Segment Start: DATA RECORDS
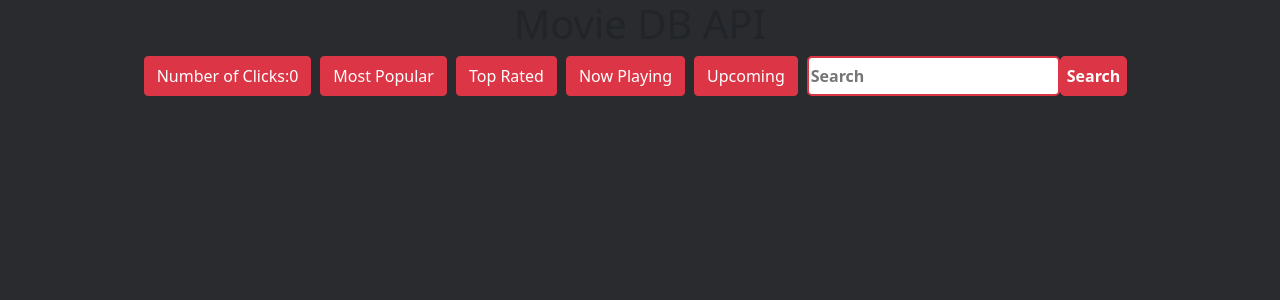
Repository: chaampavictor/moviedbapi
Page: /
An editor plug-in stored every save of this project. The page is shown before and after the next save, followed by the edit.
The browser window is 1280 px wide. The pictures show the whole page.
The page's requests for data from a server got no answer. The project was rebuilt for these pictures with package versions that can differ from the ones it lists, and the page was loaded fresh each time. No one was signed in, and anything a server would have sent is missing. Also part of the build but not shown: src/components/details.js.

Above is the page before, as saved 2022-01-22 12:30:29.

### src/index.css
body {
  margin: 0;
  font-family: -apple-system, BlinkMacSystemFont, "Segoe UI", "Roboto", "Oxygen",
    "Ubuntu", "Cantarell", "Fira Sans", "Droid Sans", "Helvetica Neue",
    sans-serif;
  -webkit-font-smoothing: antialiased;
  -moz-osx-font-smoothing: grayscale;
  background: #2a2b2e !important;
}

code {
  font-family: source-code-pro, Menlo, Monaco, Consolas, "Courier New",
    monospace;
}

### src/App.js
import React, { useEffect, useState } from "react";
import axios from "axios";
import "./App.css";
import "bootstrap/dist/css/bootstrap.min.css";
import Modal from "react-bootstrap/Modal";

import Button from "react-bootstrap/Button";
import Searchform from "./components/searchform.js";
import Filterbutton from "./components/filterbutton";

import Details from "./components/details";
import { useCallback } from "react";
const api_key = "872c70d736d1ef4484522f734137927d";
const BASE_URL = "https://api.themoviedb.org/3";
const getImage = (path) => `https://image.tmdb.org/t/p/w300/${path}`;

function App() {
  const [data, setData] = useState([]);
  const [details, setDetails] = useState([]);
  const [show, setShow] = useState(false);
  const [count, setCount] = useState(0);
  const handleClose = () => setShow(false);

  const api = axios.create({ baseURL: BASE_URL });

  const getUpcoming = api.get("/movie/popular", { params: { api_key } });

  useEffect(() => {
    getUpcoming.then((res) => {
      setData(res.data.results);
    });
  }, []);

  const GetMostPopular = () => {
    setCount(count + 1);

    const toprated = api.get("/movie/popular", { params: { api_key } });
    toprated.then((res) => {
      console.log("get popular", res.data.results);
      setData(res.data.results);
    });
  };

  const GetTopRated = (res) => {
    setCount(count + 1);

    const toprated = api.get("/movie/top_rated", { params: { api_key } });
    toprated.then((res) => {
      console.log("get top rated", res.data.results);
      setData(res.data.results);
    });
  };

  const PlayingNow = () => {
    setCount(count + 1);
    const name = "now_playing";
    const latest = api.get(`movie/${name}`, { params: { api_key } });
    latest.then((res) => {
      console.log("now_playing movies", res.data);
      setData(res.data.results);
    });
  };

  const GetUpcoming = () => {
    setCount(count + 1);

    const latest = api.get("movie/upcoming", { params: { api_key } });
    latest.then((res) => {
      console.log("latest movies", res.data);
      setData(res.data.results);
    });
  };

  const searchMovie = (name) => {
    setCount(count + 1);

    console.log(name);
    const query = name;
    const latest = api.get("search/movie", { params: { api_key, query } });
    latest.then((res) => {
      setData(res.data.results);
    });
  };

  return (
    <div className="App">
      <h1 style={{ textAlign: "center" }}>Movie DB API</h1>
      <header>
        <div
          style={{
            display: "flex",
            justifyContent: "center",
            alignItems: "center",
            marginBottom: "12px",
          }}
        >
          {/**/}
          <Button variant="danger" className="filterbutton">
            Number of Clicks:{count}
          </Button>
          <Filterbutton
            PlayingNow={PlayingNow}
            GetUpcoming={GetUpcoming}
            GetTopRated={GetTopRated}
            GetMostPopular={GetMostPopular}
          />

          <Searchform handleSubmit={searchMovie} />
        </div>
        <Modal
          aria-labelledby="example-custom-modal-styling-title"
          centered
          size="lg"
          show={show}
          onHide={handleClose}
          animation={true}
        >
          <Details data={details} />
        </Modal>
        <div
          className="explore-card-columns  container-fluid"
          style={{ marginBottom: "100px" }}
        >
          {data.map((movie) => (
            <div className="item">
              <div class="hover01 column">
                <div>
                  <figure>
                    <img
                      onClick={() => {
                        setShow(true);
                        setDetails(movie);
                        setCount(count + 1);
                      }}
                      src={getImage(movie.poster_path)}
                      alt="poster"
                      className="image-item"
                    />
                  </figure>
                </div>
              </div>
            </div>
          ))}
        </div>
      </header>
    </div>
  );
}

export default App;

### src/App.css
.explore-nav {
  padding-top: 30px;
}

.item {
  margin-bottom: 15px;
}

.image-item:hover {
  opacity: 0.5;
}

.container {
  position: relative;
  width: 50%;
}

.modalcontainer {
  background-color: red;
  position: relative;
  font-family: Arial;
}

.submitbutton {
  height: 40px;
  margin-right: 9px;
  background: #dc3545;
  border: #dc3545 1px solid;
  border-radius: 5px;
  color: white;
  font-weight: bolder;
}

.searchbutton {
  border: 2px solid #dc3545;

  height: 40px;
  /* margin-right: 9px; */

  border-radius: 5px;

  font-weight: bolder;
}

.text-block {
  position: absolute;
  bottom: 260px;
  height: 210px;
  /* right: 150px; */
  /* background-color: #000000db; */
  color: white;
  padding-left: 20px;
  padding-right: 20px;
}

.image-item {
  opacity: 1;
  display: block;
  width: 100%;
  height: auto;
  transition: 0.5s ease;
  backface-visibility: hidden;
  border-radius: 52px;
  cursor: pointer;
}

.container:hover .image {
  opacity: 0.3;
}

.container:hover .middle {
  opacity: 1;
}

.text {
  background-color: red;
  color: white;
  font-size: 16px;
  padding: 16px 32px;
}

.modal-header {
  display: flex;
  flex-shrink: 0;
  align-items: center;
  justify-content: space-between;
  padding: 1rem 1rem;
  border-bottom: none !important;
  border-top-left-radius: calc(0.3rem - 1px);
  border-top-right-radius: calc(0.3rem - 1px);
}

.filterbutton {
  height: 40px;
  margin-right: 9px;
  background: red;
  border: red 1px solid;
  border-radius: 5px;
  color: white;
  font-weight: bolder;
}

.figure {
  width: 200px;
  height: 150px;
  margin: 0;
  padding: 0;
  background: #fff;
  overflow: hidden;
}
.figure:hover + span {
  bottom: -36px;
  opacity: 1;
}

/* Zoom In #1 */
.hover01 figure img {
  -webkit-transform: scale(0.9);
  transform: scale(1);
  -webkit-transition: 0.3s ease-in-out;
  transition: 0.3s ease-in-out;
}
.hover01 figure:hover img {
  -webkit-transform: scale(1);
  transform: scale(1.04);
}

.explore-body .card-body:hover {
  /* color: #30adb4; */
  background: "#32c709";
}

.card {
  border: 0px solid rgba(0, 0, 0, 0.125) !important;
}

.user-reaction div {
  padding-right: 20px;
}

.explore-card-columns .card {
  margin-bottom: 0.79rem;
}
@media screen and (min-width: 992px) {
  .explore-card-columns {
    -webkit-column-count: 4;
    -moz-column-count: 4;
    column-count: 4;
    -webkit-column-gap: 1.25rem;
    -moz-column-gap: 1.25rem;
    column-gap: 1.25rem;
  }
  .explore-card-columns .card {
    display: inline-block;
    width: 100%;
  }
}
@media screen and (max-width: 992px) {
  .explore-card-columns {
    -webkit-column-count: 2;
    -moz-column-count: 2;
    column-count: 2;
  }
}
@media screen and (max-width: 600px) {
  .explore-card-columns {
    -webkit-column-count: 1;
    -moz-column-count: 1;
    column-count: 1;
  }
}

### src/components/searchform.js
import React from "react";

import { useCallback, useState } from "react";

export default function Searchform({ handleSubmit, data }) {
  const [name, setName] = useState("");

  return (
    <div>
      <label>
        <input
          type="text"
          value={name}
          onChange={(e) => setName(e.target.value)}
          placeholder="Search "
          className="searchbutton"
        />
      </label>
      <input
        onClick={() => handleSubmit(name)}
        type="submit"
        value="Search"
        className="submitbutton"
      />
    </div>
  );
}

### src/components/filterbutton.js
import React from "react";

import { useCallback, useState } from "react";
import Button from "react-bootstrap/Button";

export default function Filterbutton({
  GetMostPopular,
  GetTopRated,
  PlayingNow,
  GetUpcoming,
}) {
  return (
    <>
      <Button
        variant="danger"
        className="filterbutton"
        onClick={GetMostPopular}
      >
        Most Popular
      </Button>
      <Button variant="danger" className="filterbutton" onClick={GetTopRated}>
        Top Rated
      </Button>
      <Button variant="danger" className="filterbutton" onClick={PlayingNow}>
        {" "}
        Now Playing
      </Button>
      <Button variant="danger" className="filterbutton" onClick={GetUpcoming}>
        {" "}
        Upcoming
      </Button>
    </>
  );
}

Loaded but not shown: public/index.html (common file); src/index.js (common file); src/reportWebVitals.js (common file)

After the next save:
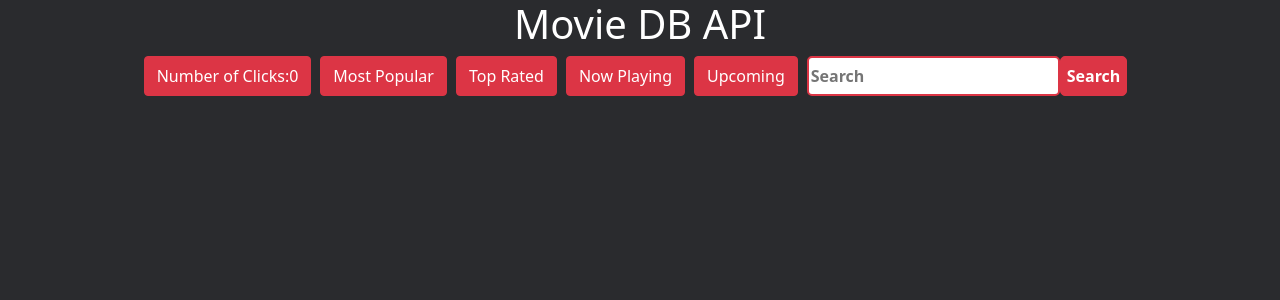
Saved 49 s later.
--- a/src/App.js
+++ b/src/App.js
@@ -84,7 +84,7 @@ function App() {
 
   return (
     <div className="App">
-      <h1 style={{ textAlign: "center" }}>Movie DB API</h1>
+      <h1 style={{ textAlign: "center", color: "#fff" }}>Movie DB API</h1>
       <header>
         <div
           style={{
Segment End: DATA RECORDS
THE TASK> Search the listing for "border" and copy each line holding it.

RESPONSE TO THIS TASK>
  border: #dc3545 1px solid;
  border-radius: 5px;
  border: 2px solid #dc3545;
  border-radius: 5px;
  border-radius: 52px;
  border-bottom: none !important;
  border-top-left-radius: calc(0.3rem - 1px);
  border-top-right-radius: calc(0.3rem - 1px);
  border: red 1px solid;
  border-radius: 5px;
  border: 0px solid rgba(0, 0, 0, 0.125) !important;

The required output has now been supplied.